Winds over the Great Basin first waved a 36-star U.S. flag in the autumn months of 1864 at a place soldiers there described as the “worst post in the West.”
Several months before the 36-star banner became official on July 4, 1865, Nevada volunteer soldiers at Fort Ruby — a remote outback post in White Pine County — hand-painted Old Glory on cloth and raised the colors immediately following Nevada statehood.
That flag, which resides in “The Vault” at Nevada State Archives, will be on display at 10:30 a.m. Tuesday for the Nevada National Guard’s 18th annual Flag Day and U.S. Army birthday celebration at the Nevada Veterans Memorial on Capitol grounds, 101 N. Carson St. in Carson City.
The event begins with opening remarks from Nevada author and longtime Reno Gazette-Journal journalist Guy Clifton. Nevada Army Guard Brig. Gen. Zachary Doser and retired Col. Tyrus Cobb, an international policy advisor who worked for presidents Jimmy Carter and Ronald Reagan, will also speak. The event will include a color guard and a cake commemorating the U.S. Army’s 241st birthday.
As for the 36-star flag, it’s shown only rarely for special events. In 2014, the Nevada Museum of Art displayed the flag as part of its 2014 exhibit “The 36th Star: Nevada’s Journey from Territory to State.” On Tuesday, the flag will make its first public appearance since the exhibit.
“As far as the evidence shows — I’ve been through most of the sources — this is the only one that comes out (as the first 36-star flag flown in Nevada),” said Jeff Kintop, administrator of the Nevada State Library, Archives and Public Records. “We bring it out when people want to see it, but we don’t have it on exhibit anymore. It is rare that you will be able to see it on Flag Day.”
The flag was likely locally made at Fort Ruby given it was painted on cloth, a rarity for flags, Kintop said. Additionally, it was raised months before the 36-star flag became official. Changes to the U.S. flag become official every July 4 following the admission of a new state. The 36-star flag became official on July 4, 1865. Nebraska entered the Union as the 37th state in 1867.
For about a century, the 36-star flag flown at Fort Ruby remained the possession of an Ohio family, descendants of the fort’s doctor, John W. Long. He served at the post from 1863-1866. It was finally returned to Nevada by the family in 1965, one year after the state’s centennial.
“The Fort Ruby flag is really an incredible artifact and one that probably most Nevadans have never had the opportunity to see in person,” Clifton said. “To know that it has been preserved for more than 150 years is really something special.”
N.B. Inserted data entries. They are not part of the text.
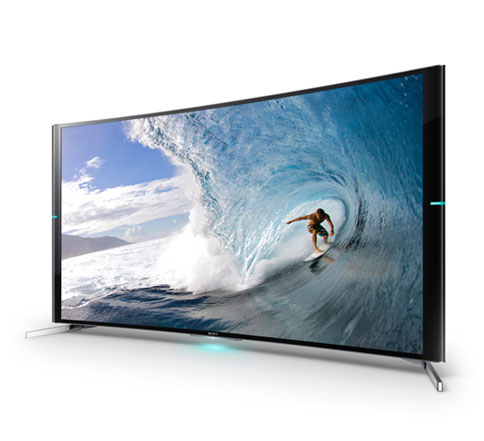
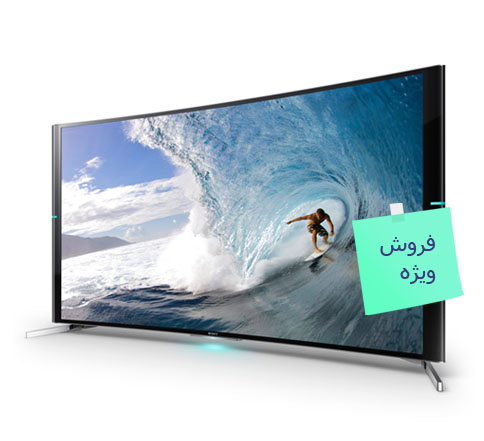
some changes on design

Changed region(s): [[0.7128, 0.4422, 0.9607, 0.737]]

diff --git a/index.html b/index.html
@@ -174,12 +174,14 @@
                             <div class="col-sm-6" dir="rtl">
                                 <h1><span>KURD</span>-KALA</h1>
                                 <p>فروشگاه آنلاین </p>
-                                <p>توضیحات مربوط به این کالا </p>
+                                <p>فروش ویژه عید محصولات ساسونگ.
+                                    تلویزیون های خمیده</p>
+
                                 <button type="button" class="btn btn-default get">سفارش</button>
                             </div>
                             <div class="col-sm-6">
                                 <img src="images/home/girl1.jpg" class="girl img-responsive" alt="" />
-                                <img src="images/home/pricing.png"  class="pricing" alt="" />
+
                             </div>
                         </div>
                         <div class="item">
@@ -187,7 +189,7 @@
                                 <h1><span>KURD</span>-KALA</h1>
                                 <p>فروشگاه آنلاین </p>
                                 <p>توضیحات مربوط به این کالا </p>
-                                <button type="button" class="btn btn-default get">سفارش</button>
+                                <button type="button" class="btn btn-default get"><?php echo "moeid jan";?></button>
                             </div>
                             <div class="col-sm-6">
                                 <img src="images/home/girl2.png" class="girl img-responsive" alt="" />
@@ -204,7 +206,7 @@
                             </div>
                             <div class="col-sm-6">
                                 <img src="images/home/girl3.png" class="girl img-responsive" alt="" />
-                                <img src="images/home/pricing.png" class="pricing" alt="" />
+
                             </div>
                         </div>
 

diff --git a/cart.html b/cart.html
@@ -309,8 +309,35 @@
 						</tr>
 						</tbody>
 					</table>
-					<button type="button" class="btn btn-success" style="margin-left: 20px;margin-bottom: 20px">تایید و ادامه خرید</button>
-					<button type="button" class="btn btn-danger" style="margin-left: 20px;margin-bottom: 20px">انصراف</button>
+					<button type="button" class="btn btn-success" style="margin-left: 20px;margin-bottom: 20px" data-toggle="modal" data-target="#myModal">تایید و ادامه خرید</button>
+					<button type="button" class="btn btn-danger" style="margin-left: 20px;margin-bottom: 20px" >انصراف</button>
+					<!-- Modal -->
+					<div class="modal fade" id="myModal" role="dialog">
+						<div class="modal-dialog modal-lg">
+
+							<!-- Modal content-->
+							<div class="modal-content">
+								<div class="modal-header">
+									<button type="button" class="close" data-dismiss="modal">&times;</button>
+									<h4 class="modal-title" dir="auto">اطلاعات ارسال</h4>
+								</div>
+								<div class="modal-body">
+									<div class="form-group">
+
+										<div class="col-sm-10">
+											<input dir="rtl" class="form-control" id="pwd" placeholder="آدرس ...">
+
+										</div>
+
+									</div>
+								</div>
+								<div class="modal-footer">
+									<button type="button" class="btn btn-default" data-dismiss="modal">بستن</button>
+								</div>
+							</div>
+
+						</div>
+					</div>
 				</div>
Two years after construction in 1862, Fort Ruby became the first fort composed entirely of Nevada volunteers, the origins of the present-day Nevada National Guard. Anywhere from 100 to 300 soldiers could be found there, including Company B, 1st Nevada Volunteers, before the fort closed in 1869.
“The Nevada National Guard looks forward to putting on this event for the public every year to honor the flag that so many men and women have sacrificed their lives for,” said Lt. Col. Mickey Kirschenbaum, the Nevada National Guard’s state public affairs officer. “It’s also a chance to celebrate the Army’s birthday — now 241 years old.”
The U.S. Army is two years older than the U.S. Flag. A resolution of the Continental Congress authorized 10 companies of riflemen on June 14, 1775, giving birth to the U.S. Army. Two years later, the Continental Congress passed the first Flag Act and adopted the stars-and-stripes design as the nation’s flag. In 1949, President Harry S. Truman signed an act of Congress designating June 14 as National Flag Day.